A number of specific countries will also be the focus of in-depth analysis regarding opportunities available to companies looking to develop their offering in Asia. The Indian Cosmetics & Toiletries Market is currently valued at $950m and in the last five years it has witnessed rapid growth, increasing at an average of 7% year-on-year. Rapid urbanisation, increased purchasing power and a greater awareness of fashion amongst the younger population have all driven growth in the sector, with colour cosmetics, hair colour and men’s grooming products amongst the most bought items. In spite of this, the average consumer spend on cosmetic products in the country is far lower than in other areas of Asia, offering a huge opportunity for companies promising new ideas to succeed, according to the Indian Society of Cosmetic Chemists who will be presenting at the event.
Similarly, the rapid growth in China’s consumer market also means there is scope for companies keen to profit from this unprecedented spending power to succeed. However, as Matthew Crabbe from Access Asia will emphasise, it is a market that must be approached with caution. China is a challenging market and has had its share of successful and failed launches in recent years. His presentation will explore some of the fundamental realities that need to be addressed to make a success of a launch in the country as well as the inherent risks associated with such a project.
The anti-ageing phenomenon continues to gather momentum, with the worldwide market expected to reach $115.5bn by the end of 2010. As the second fastest growing market worldwide, Asia Pacific is a big contributor to this. Sales of anti-ageing cosmeceuticals were expected to rise by $1bn in the region between 2007 and 2010 and there is no sign of this growth abating. Hinako Sugioka Israel from Mintel will look at the phenomenon, focusing in particular on the Japanese market for younger looking skin.

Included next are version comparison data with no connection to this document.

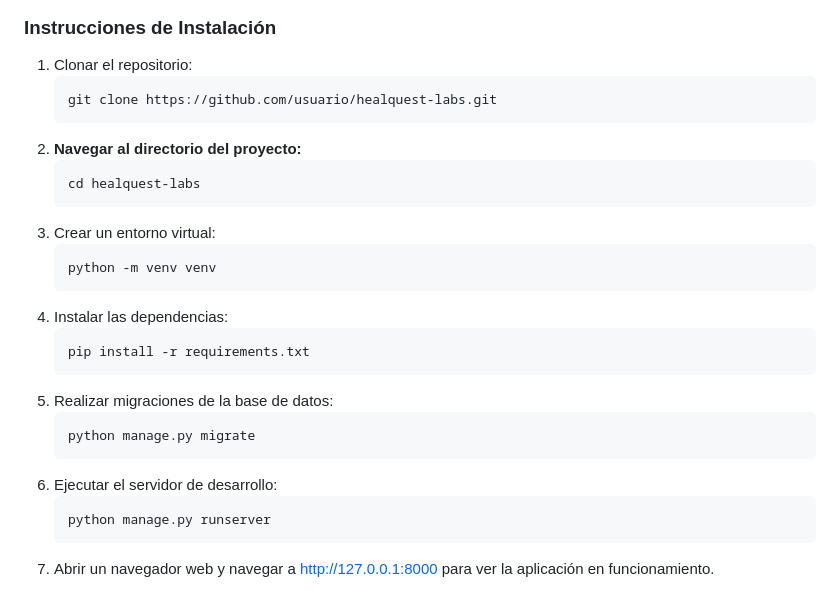
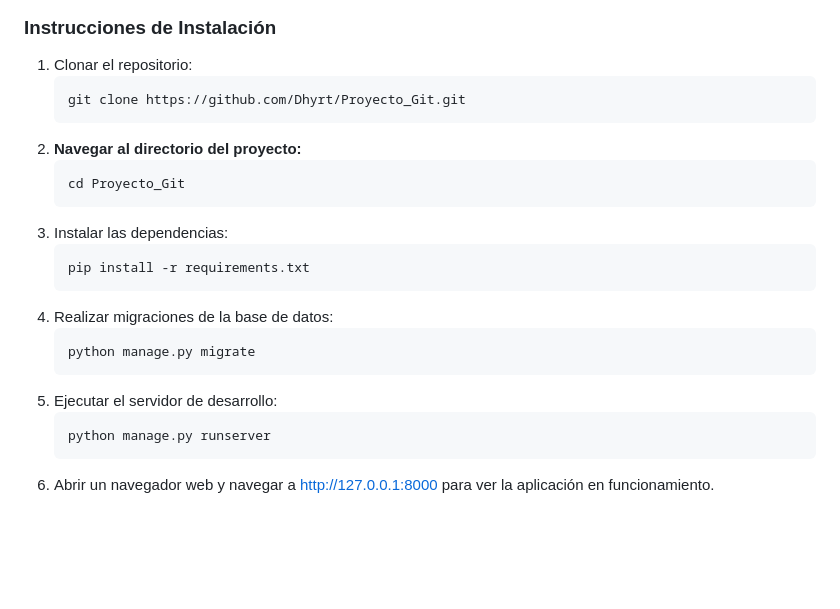
Before and after one commit to Dhyrt/Proyecto_Git, a Markdown page: README.md, the part around the change. Drawn GitHub-style; blank space fills up the shorter version.

Commit message:
Update README.md
No se habian guardado los cambios

````diff
--- a/README.md
+++ b/README.md
@@ -48,26 +48,22 @@ Django es un framework de desarrollo web robusto y escalable que permite una rá
 
 1. Clonar el repositorio:
    ```
-   git clone https://github.com/usuario/healquest-labs.git
+   git clone https://github.com/Dhyrt/Proyecto_Git.git
    ```
 2. **Navegar al directorio del proyecto:**
    ```
-   cd healquest-labs
+   cd Proyecto_Git
    ```
-3. Crear un entorno virtual:
-   ```
-   python -m venv venv
-   ```
-4. Instalar las dependencias:
+3. Instalar las dependencias:
    ```
    pip install -r requirements.txt
    ```
-5. Realizar migraciones de la base de datos:
+4. Realizar migraciones de la base de datos:
    ```
    python manage.py migrate
    ```
-6. Ejecutar el servidor de desarrollo:
+5. Ejecutar el servidor de desarrollo:
    ```
    python manage.py runserver
    ```
-7. Abrir un navegador web y navegar a http://127.0.0.1:8000 para ver la aplicación en funcionamiento.
+6. Abrir un navegador web y navegar a http://127.0.0.1:8000 para ver la aplicación en funcionamiento.
````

However, some cultures are more complex to service beauty-wise than others. It has been widely documented that some brands from both the west and the Islamic world fail to build successful relationships with Muslim consumers because they fail to understand the consumers they are talking to. A pioneering research study undertaken by Ogilvy and Mather revealed the emergence of what can be called the ‘New Muslim Consumer’ ¬– young, innovative, aware, proud of their religion and achieving a balanced lifestyle of their own. The presentation by John Goodman will highlight how global brands can forge highly successful relationships with Muslim consumers if they approach the task in a sensitive, honest fashion consistent with the core values of Islamic branding.
And one way of doing so could be through embracing the universal values of Halal Cosmetics, as Darhim Hashim, ceo of the Halal Integrity Alliance will explore. For 1.8 billion Muslims around the world, Halal is a way of life that governs how they eat, drink, dress and perform many of their daily functions. Since its conception, the realm of Halal has extended beyond food to take on a more holistic approach. It now not only covers the entire supply chain but also encompasses values such as fairtrade, animal welfare, wholesome and natural, which are fast gaining appeal amongst non-Muslims. An explanation of Halal, associated market opportunities, challenges and sensitivities will all be covered in the presentation.
The free-to-attend Marketing Trends presentations at this year’s in-cosmetics Asia are aimed at giving visitors a fully rounded insight into the opportunities which abound in the continent’s strong personal care industry. The event takes place from 2-4 November 2010. For a full timetable of presentations visit www.in-cosmeticsasia.com/marketingtrends